[Items from a dataset]
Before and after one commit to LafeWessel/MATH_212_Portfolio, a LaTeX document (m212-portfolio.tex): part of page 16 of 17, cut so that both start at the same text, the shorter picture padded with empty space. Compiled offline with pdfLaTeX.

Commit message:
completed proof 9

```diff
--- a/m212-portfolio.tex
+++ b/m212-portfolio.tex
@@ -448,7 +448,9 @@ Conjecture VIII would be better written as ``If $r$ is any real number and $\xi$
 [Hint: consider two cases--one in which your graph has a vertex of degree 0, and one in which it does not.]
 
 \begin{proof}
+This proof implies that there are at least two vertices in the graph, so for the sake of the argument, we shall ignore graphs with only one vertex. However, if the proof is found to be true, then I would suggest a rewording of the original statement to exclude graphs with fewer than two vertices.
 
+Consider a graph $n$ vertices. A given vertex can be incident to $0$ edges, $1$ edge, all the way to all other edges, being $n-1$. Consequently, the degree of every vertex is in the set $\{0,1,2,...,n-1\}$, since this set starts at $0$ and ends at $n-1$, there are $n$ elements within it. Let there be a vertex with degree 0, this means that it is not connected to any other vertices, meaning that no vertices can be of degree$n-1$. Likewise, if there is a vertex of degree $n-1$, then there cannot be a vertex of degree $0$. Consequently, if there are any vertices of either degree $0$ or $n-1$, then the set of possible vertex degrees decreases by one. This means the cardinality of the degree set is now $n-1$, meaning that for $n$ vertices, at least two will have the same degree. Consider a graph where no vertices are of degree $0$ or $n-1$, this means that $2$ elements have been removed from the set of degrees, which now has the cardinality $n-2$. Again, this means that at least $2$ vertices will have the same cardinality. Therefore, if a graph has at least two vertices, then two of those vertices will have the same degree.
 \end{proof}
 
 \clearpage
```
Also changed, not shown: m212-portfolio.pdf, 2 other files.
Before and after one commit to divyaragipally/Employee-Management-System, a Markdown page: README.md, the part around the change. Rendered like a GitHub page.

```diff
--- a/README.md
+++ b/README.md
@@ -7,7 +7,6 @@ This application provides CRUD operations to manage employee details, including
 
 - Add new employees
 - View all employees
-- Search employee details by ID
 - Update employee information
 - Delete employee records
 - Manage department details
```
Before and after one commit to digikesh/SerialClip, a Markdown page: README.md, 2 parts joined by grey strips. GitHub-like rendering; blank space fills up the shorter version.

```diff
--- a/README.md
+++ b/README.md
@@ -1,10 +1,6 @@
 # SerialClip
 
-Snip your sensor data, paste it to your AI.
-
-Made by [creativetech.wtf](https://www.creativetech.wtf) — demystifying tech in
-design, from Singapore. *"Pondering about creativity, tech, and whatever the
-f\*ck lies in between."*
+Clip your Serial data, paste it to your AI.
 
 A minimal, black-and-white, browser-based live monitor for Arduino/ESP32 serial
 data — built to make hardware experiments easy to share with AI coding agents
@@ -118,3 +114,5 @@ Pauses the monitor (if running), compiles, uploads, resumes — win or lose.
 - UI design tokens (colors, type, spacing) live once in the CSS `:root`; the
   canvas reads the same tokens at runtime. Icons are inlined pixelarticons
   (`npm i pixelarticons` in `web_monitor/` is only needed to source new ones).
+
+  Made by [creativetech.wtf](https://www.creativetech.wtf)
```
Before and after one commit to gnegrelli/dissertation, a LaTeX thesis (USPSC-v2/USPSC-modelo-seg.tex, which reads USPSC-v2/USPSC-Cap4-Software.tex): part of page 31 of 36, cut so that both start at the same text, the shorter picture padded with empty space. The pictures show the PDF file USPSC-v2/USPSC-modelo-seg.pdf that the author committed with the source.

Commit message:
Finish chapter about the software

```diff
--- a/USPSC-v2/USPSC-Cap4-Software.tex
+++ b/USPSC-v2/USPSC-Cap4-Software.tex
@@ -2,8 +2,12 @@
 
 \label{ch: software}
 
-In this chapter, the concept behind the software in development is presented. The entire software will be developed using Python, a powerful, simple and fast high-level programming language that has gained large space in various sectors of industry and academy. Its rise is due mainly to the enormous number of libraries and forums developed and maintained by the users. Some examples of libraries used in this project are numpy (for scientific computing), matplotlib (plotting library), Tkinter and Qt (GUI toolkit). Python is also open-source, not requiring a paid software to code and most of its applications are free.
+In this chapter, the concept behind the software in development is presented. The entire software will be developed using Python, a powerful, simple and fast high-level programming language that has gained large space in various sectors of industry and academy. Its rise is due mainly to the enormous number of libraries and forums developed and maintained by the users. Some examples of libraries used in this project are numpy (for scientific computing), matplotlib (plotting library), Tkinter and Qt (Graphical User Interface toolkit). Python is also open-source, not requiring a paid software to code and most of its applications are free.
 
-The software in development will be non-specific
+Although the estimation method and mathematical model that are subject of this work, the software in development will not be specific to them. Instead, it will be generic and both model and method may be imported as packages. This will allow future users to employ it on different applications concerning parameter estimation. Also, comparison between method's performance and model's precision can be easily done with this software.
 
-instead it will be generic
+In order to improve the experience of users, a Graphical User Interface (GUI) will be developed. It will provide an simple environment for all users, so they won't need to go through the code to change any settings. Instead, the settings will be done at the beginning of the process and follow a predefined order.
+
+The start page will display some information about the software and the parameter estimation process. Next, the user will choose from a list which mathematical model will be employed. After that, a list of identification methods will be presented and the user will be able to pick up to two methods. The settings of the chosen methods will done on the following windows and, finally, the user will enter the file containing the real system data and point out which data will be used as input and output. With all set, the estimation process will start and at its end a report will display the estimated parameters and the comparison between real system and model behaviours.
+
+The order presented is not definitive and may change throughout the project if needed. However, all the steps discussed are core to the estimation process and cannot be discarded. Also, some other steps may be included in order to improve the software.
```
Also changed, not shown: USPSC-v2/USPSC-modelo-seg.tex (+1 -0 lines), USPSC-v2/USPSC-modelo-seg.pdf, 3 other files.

## WHAT YOU WILL DO
What you return must match the records above exactly, line for line.

## TASK RESPONSE
Before and after one commit to LafeWessel/MATH_212_Portfolio, a LaTeX document (m212-portfolio.tex): part of page 16 of 17, cut so that both start at the same text, the shorter picture padded with empty space. Compiled offline with pdfLaTeX.

Commit message:
completed proof 9

```diff
--- a/m212-portfolio.tex
+++ b/m212-portfolio.tex
@@ -448,7 +448,9 @@ Conjecture VIII would be better written as ``If $r$ is any real number and $\xi$
 [Hint: consider two cases--one in which your graph has a vertex of degree 0, and one in which it does not.]
 
 \begin{proof}
+This proof implies that there are at least two vertices in the graph, so for the sake of the argument, we shall ignore graphs with only one vertex. However, if the proof is found to be true, then I would suggest a rewording of the original statement to exclude graphs with fewer than two vertices.
 
+Consider a graph $n$ vertices. A given vertex can be incident to $0$ edges, $1$ edge, all the way to all other edges, being $n-1$. Consequently, the degree of every vertex is in the set $\{0,1,2,...,n-1\}$, since this set starts at $0$ and ends at $n-1$, there are $n$ elements within it. Let there be a vertex with degree 0, this means that it is not connected to any other vertices, meaning that no vertices can be of degree$n-1$. Likewise, if there is a vertex of degree $n-1$, then there cannot be a vertex of degree $0$. Consequently, if there are any vertices of either degree $0$ or $n-1$, then the set of possible vertex degrees decreases by one. This means the cardinality of the degree set is now $n-1$, meaning that for $n$ vertices, at least two will have the same degree. Consider a graph where no vertices are of degree $0$ or $n-1$, this means that $2$ elements have been removed from the set of degrees, which now has the cardinality $n-2$. Again, this means that at least $2$ vertices will have the same cardinality. Therefore, if a graph has at least two vertices, then two of those vertices will have the same degree.
 \end{proof}
 
 \clearpage
```
Also changed, not shown: m212-portfolio.pdf, 2 other files.
Before and after one commit to divyaragipally/Employee-Management-System, a Markdown page: README.md, the part around the change. Rendered like a GitHub page.

```diff
--- a/README.md
+++ b/README.md
@@ -7,7 +7,6 @@ This application provides CRUD operations to manage employee details, including
 
 - Add new employees
 - View all employees
-- Search employee details by ID
 - Update employee information
 - Delete employee records
 - Manage department details
```
Before and after one commit to digikesh/SerialClip, a Markdown page: README.md, 2 parts joined by grey strips. GitHub-like rendering; blank space fills up the shorter version.

```diff
--- a/README.md
+++ b/README.md
@@ -1,10 +1,6 @@
 # SerialClip
 
-Snip your sensor data, paste it to your AI.
-
-Made by [creativetech.wtf](https://www.creativetech.wtf) — demystifying tech in
-design, from Singapore. *"Pondering about creativity, tech, and whatever the
-f\*ck lies in between."*
+Clip your Serial data, paste it to your AI.
 
 A minimal, black-and-white, browser-based live monitor for Arduino/ESP32 serial
 data — built to make hardware experiments easy to share with AI coding agents
@@ -118,3 +114,5 @@ Pauses the monitor (if running), compiles, uploads, resumes — win or lose.
 - UI design tokens (colors, type, spacing) live once in the CSS `:root`; the
   canvas reads the same tokens at runtime. Icons are inlined pixelarticons
   (`npm i pixelarticons` in `web_monitor/` is only needed to source new ones).
+
+  Made by [creativetech.wtf](https://www.creativetech.wtf)
```
Before and after one commit to gnegrelli/dissertation, a LaTeX thesis (USPSC-v2/USPSC-modelo-seg.tex, which reads USPSC-v2/USPSC-Cap4-Software.tex): part of page 31 of 36, cut so that both start at the same text, the shorter picture padded with empty space. The pictures show the PDF file USPSC-v2/USPSC-modelo-seg.pdf that the author committed with the source.

Commit message:
Finish chapter about the software

```diff
--- a/USPSC-v2/USPSC-Cap4-Software.tex
+++ b/USPSC-v2/USPSC-Cap4-Software.tex
@@ -2,8 +2,12 @@
 
 \label{ch: software}
 
-In this chapter, the concept behind the software in development is presented. The entire software will be developed using Python, a powerful, simple and fast high-level programming language that has gained large space in various sectors of industry and academy. Its rise is due mainly to the enormous number of libraries and forums developed and maintained by the users. Some examples of libraries used in this project are numpy (for scientific computing), matplotlib (plotting library), Tkinter and Qt (GUI toolkit). Python is also open-source, not requiring a paid software to code and most of its applications are free.
+In this chapter, the concept behind the software in development is presented. The entire software will be developed using Python, a powerful, simple and fast high-level programming language that has gained large space in various sectors of industry and academy. Its rise is due mainly to the enormous number of libraries and forums developed and maintained by the users. Some examples of libraries used in this project are numpy (for scientific computing), matplotlib (plotting library), Tkinter and Qt (Graphical User Interface toolkit). Python is also open-source, not requiring a paid software to code and most of its applications are free.
 
-The software in development will be non-specific
+Although the estimation method and mathematical model that are subject of this work, the software in development will not be specific to them. Instead, it will be generic and both model and method may be imported as packages. This will allow future users to employ it on different applications concerning parameter estimation. Also, comparison between method's performance and model's precision can be easily done with this software.
 
-instead it will be generic
+In order to improve the experience of users, a Graphical User Interface (GUI) will be developed. It will provide an simple environment for all users, so they won't need to go through the code to change any settings. Instead, the settings will be done at the beginning of the process and follow a predefined order.
+
+The start page will display some information about the software and the parameter estimation process. Next, the user will choose from a list which mathematical model will be employed. After that, a list of identification methods will be presented and the user will be able to pick up to two methods. The settings of the chosen methods will done on the following windows and, finally, the user will enter the file containing the real system data and point out which data will be used as input and output. With all set, the estimation process will start and at its end a report will display the estimated parameters and the comparison between real system and model behaviours.
+
+The order presented is not definitive and may change throughout the project if needed. However, all the steps discussed are core to the estimation process and cannot be discarded. Also, some other steps may be included in order to improve the software.
```
Also changed, not shown: USPSC-v2/USPSC-modelo-seg.tex (+1 -0 lines), USPSC-v2/USPSC-modelo-seg.pdf, 3 other files.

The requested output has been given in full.